Filtering the records below, copy only those lines that include the word "here".

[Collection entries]
● ● ●

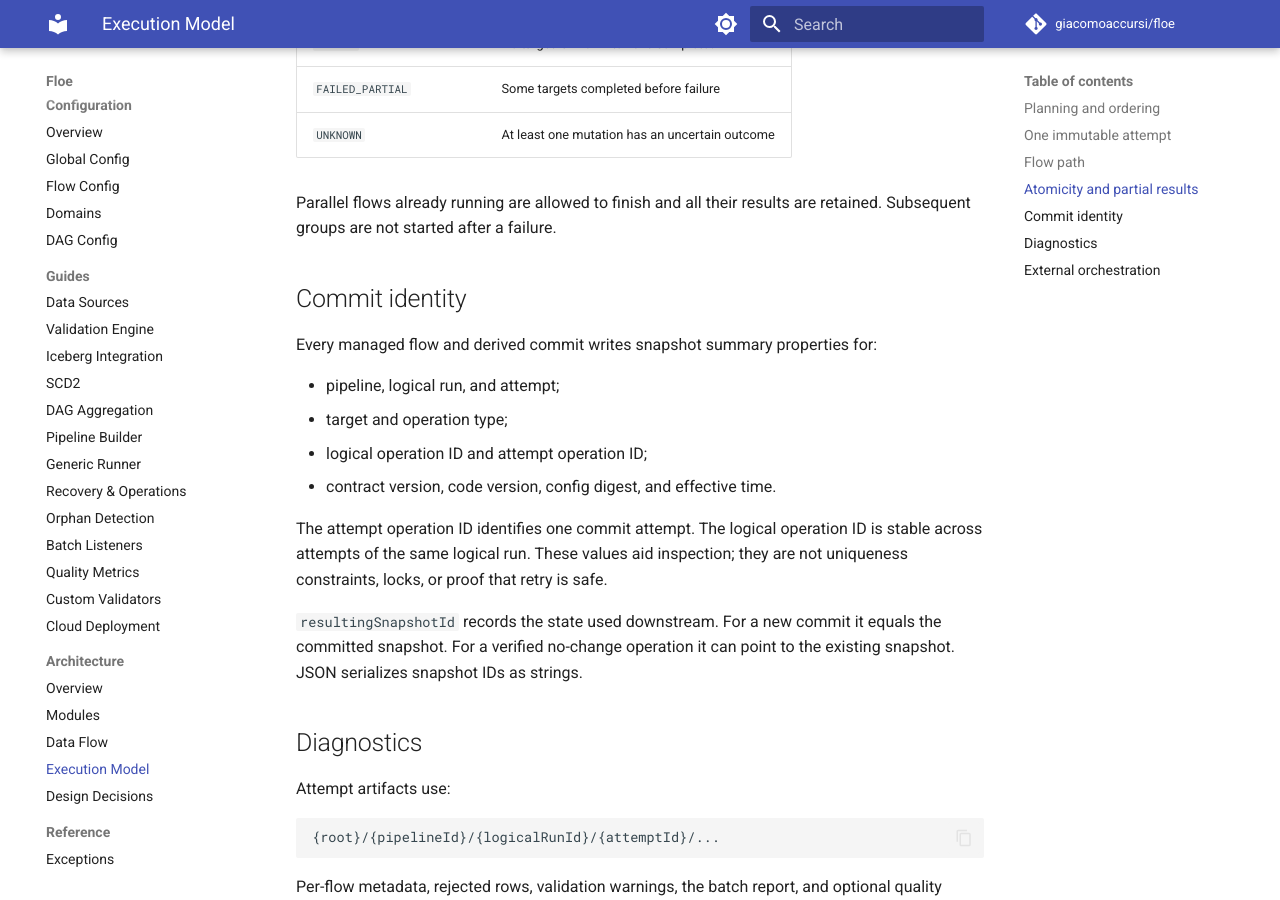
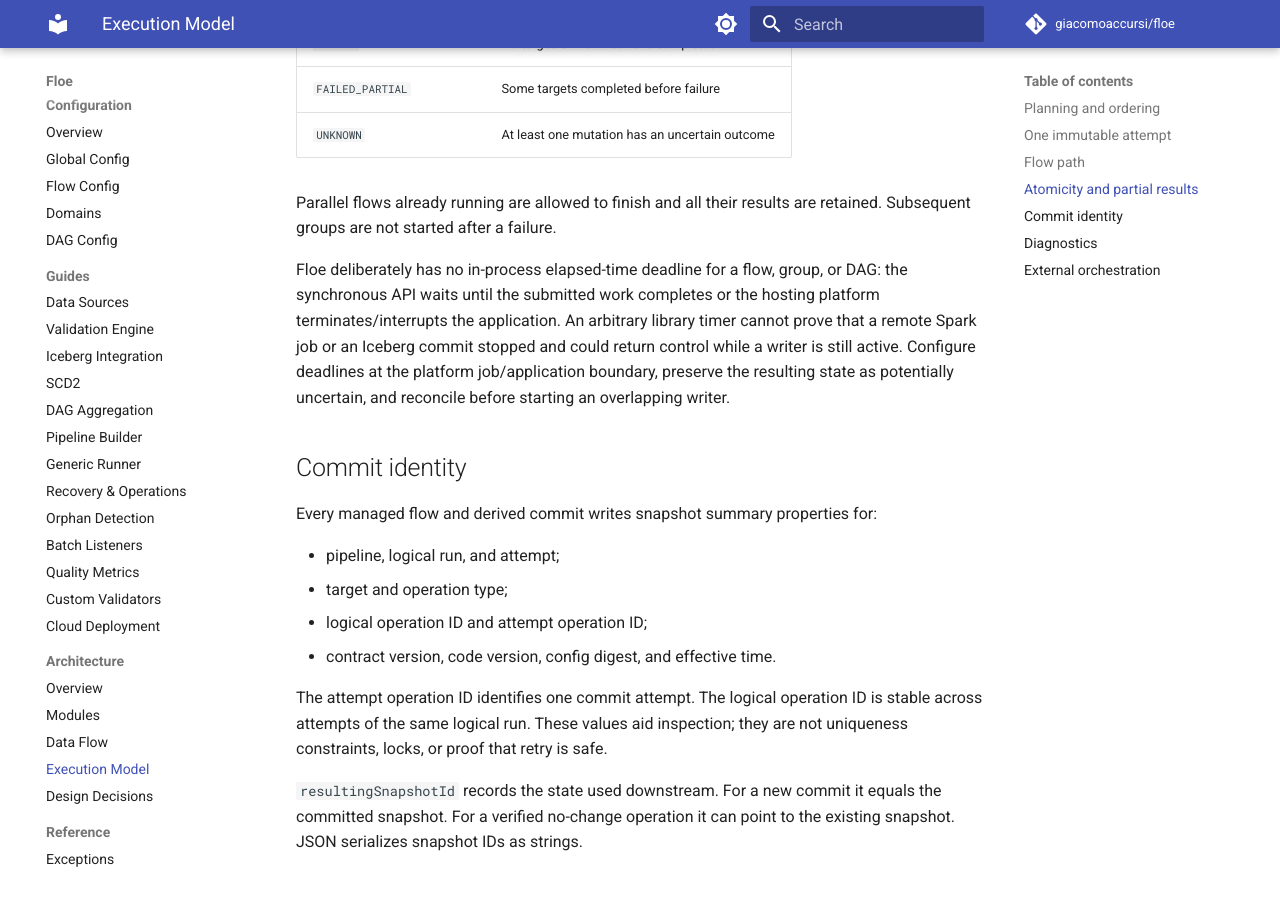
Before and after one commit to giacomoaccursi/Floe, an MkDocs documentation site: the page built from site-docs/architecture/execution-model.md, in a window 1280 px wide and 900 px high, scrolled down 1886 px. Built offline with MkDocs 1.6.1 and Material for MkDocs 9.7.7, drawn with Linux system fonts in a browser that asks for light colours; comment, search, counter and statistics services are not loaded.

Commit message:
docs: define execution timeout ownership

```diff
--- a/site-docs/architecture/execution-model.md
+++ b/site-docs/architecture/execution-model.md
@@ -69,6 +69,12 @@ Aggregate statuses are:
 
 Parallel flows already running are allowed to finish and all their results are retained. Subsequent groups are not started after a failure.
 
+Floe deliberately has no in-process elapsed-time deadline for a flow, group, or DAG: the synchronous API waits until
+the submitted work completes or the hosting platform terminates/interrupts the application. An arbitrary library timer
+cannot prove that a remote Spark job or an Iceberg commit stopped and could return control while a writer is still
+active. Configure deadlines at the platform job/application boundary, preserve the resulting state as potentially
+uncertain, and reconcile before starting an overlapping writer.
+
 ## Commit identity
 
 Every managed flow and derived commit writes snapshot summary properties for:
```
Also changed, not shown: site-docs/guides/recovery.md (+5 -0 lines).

● ● ●

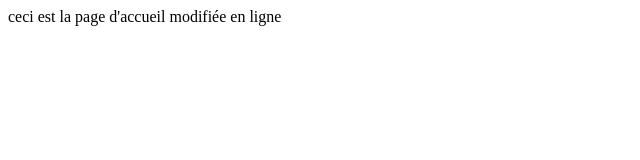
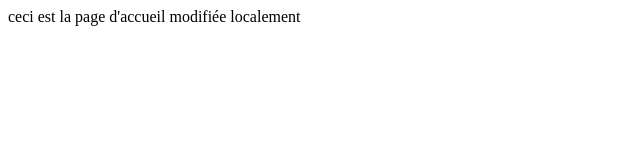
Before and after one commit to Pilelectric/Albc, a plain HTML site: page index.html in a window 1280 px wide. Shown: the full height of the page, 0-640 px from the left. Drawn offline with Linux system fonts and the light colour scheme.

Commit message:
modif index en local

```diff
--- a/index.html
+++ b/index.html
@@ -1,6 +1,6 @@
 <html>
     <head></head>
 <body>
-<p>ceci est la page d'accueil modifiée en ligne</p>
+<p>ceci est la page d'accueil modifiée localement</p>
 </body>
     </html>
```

● ● ●

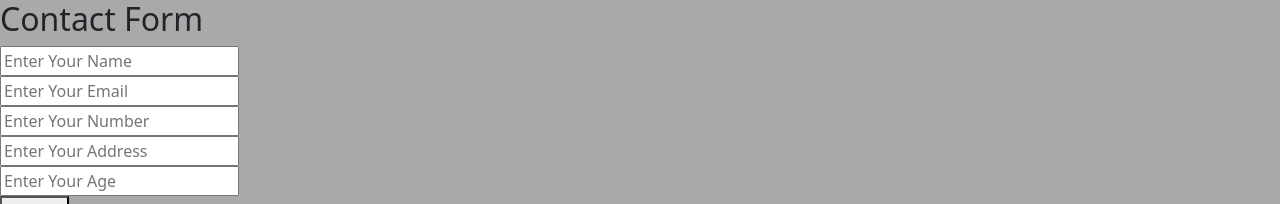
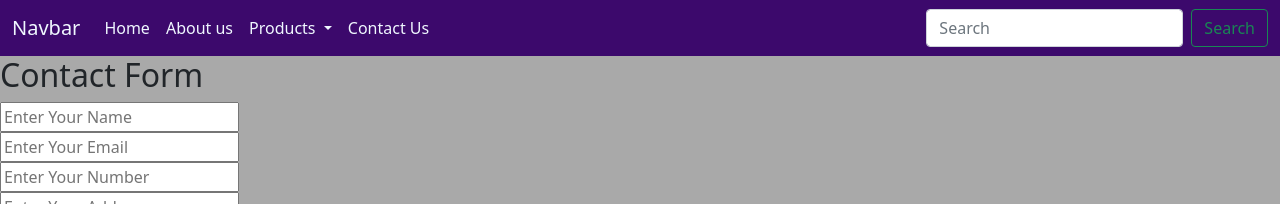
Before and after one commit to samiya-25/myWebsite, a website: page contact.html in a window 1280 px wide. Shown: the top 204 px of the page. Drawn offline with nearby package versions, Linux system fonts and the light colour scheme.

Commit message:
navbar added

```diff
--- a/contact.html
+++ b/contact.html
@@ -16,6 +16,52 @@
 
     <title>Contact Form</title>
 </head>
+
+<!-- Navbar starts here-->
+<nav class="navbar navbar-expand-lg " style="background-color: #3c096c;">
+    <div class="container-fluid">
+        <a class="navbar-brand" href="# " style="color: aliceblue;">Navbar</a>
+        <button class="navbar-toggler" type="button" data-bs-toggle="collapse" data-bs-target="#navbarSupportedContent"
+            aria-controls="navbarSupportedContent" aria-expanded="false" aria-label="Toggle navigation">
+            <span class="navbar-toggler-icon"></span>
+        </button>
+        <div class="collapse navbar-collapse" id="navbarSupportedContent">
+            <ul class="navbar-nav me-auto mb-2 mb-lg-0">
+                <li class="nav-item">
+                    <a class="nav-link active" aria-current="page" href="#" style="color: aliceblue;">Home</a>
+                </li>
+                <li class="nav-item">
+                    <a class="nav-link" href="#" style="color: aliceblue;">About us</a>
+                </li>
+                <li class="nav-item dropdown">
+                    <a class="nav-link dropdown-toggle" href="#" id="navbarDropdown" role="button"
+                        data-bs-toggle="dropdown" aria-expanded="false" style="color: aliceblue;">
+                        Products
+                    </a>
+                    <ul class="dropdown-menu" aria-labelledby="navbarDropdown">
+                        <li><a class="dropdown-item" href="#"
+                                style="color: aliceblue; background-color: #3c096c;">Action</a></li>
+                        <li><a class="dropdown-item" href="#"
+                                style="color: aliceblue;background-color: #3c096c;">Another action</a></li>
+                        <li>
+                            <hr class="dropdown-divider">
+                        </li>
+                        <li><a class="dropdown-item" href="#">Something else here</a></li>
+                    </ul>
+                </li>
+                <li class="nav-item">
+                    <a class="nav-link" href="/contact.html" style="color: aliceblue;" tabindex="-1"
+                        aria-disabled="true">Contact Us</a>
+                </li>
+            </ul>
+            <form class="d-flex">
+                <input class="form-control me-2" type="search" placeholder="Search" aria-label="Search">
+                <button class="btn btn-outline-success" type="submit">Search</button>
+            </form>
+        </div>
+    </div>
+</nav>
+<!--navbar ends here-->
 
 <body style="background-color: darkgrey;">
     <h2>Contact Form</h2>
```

● ● ●

→ Output below
+<!-- Navbar starts here-->
+                        <li><a class="dropdown-item" href="#">Something else here</a></li>
+<!--navbar ends here-->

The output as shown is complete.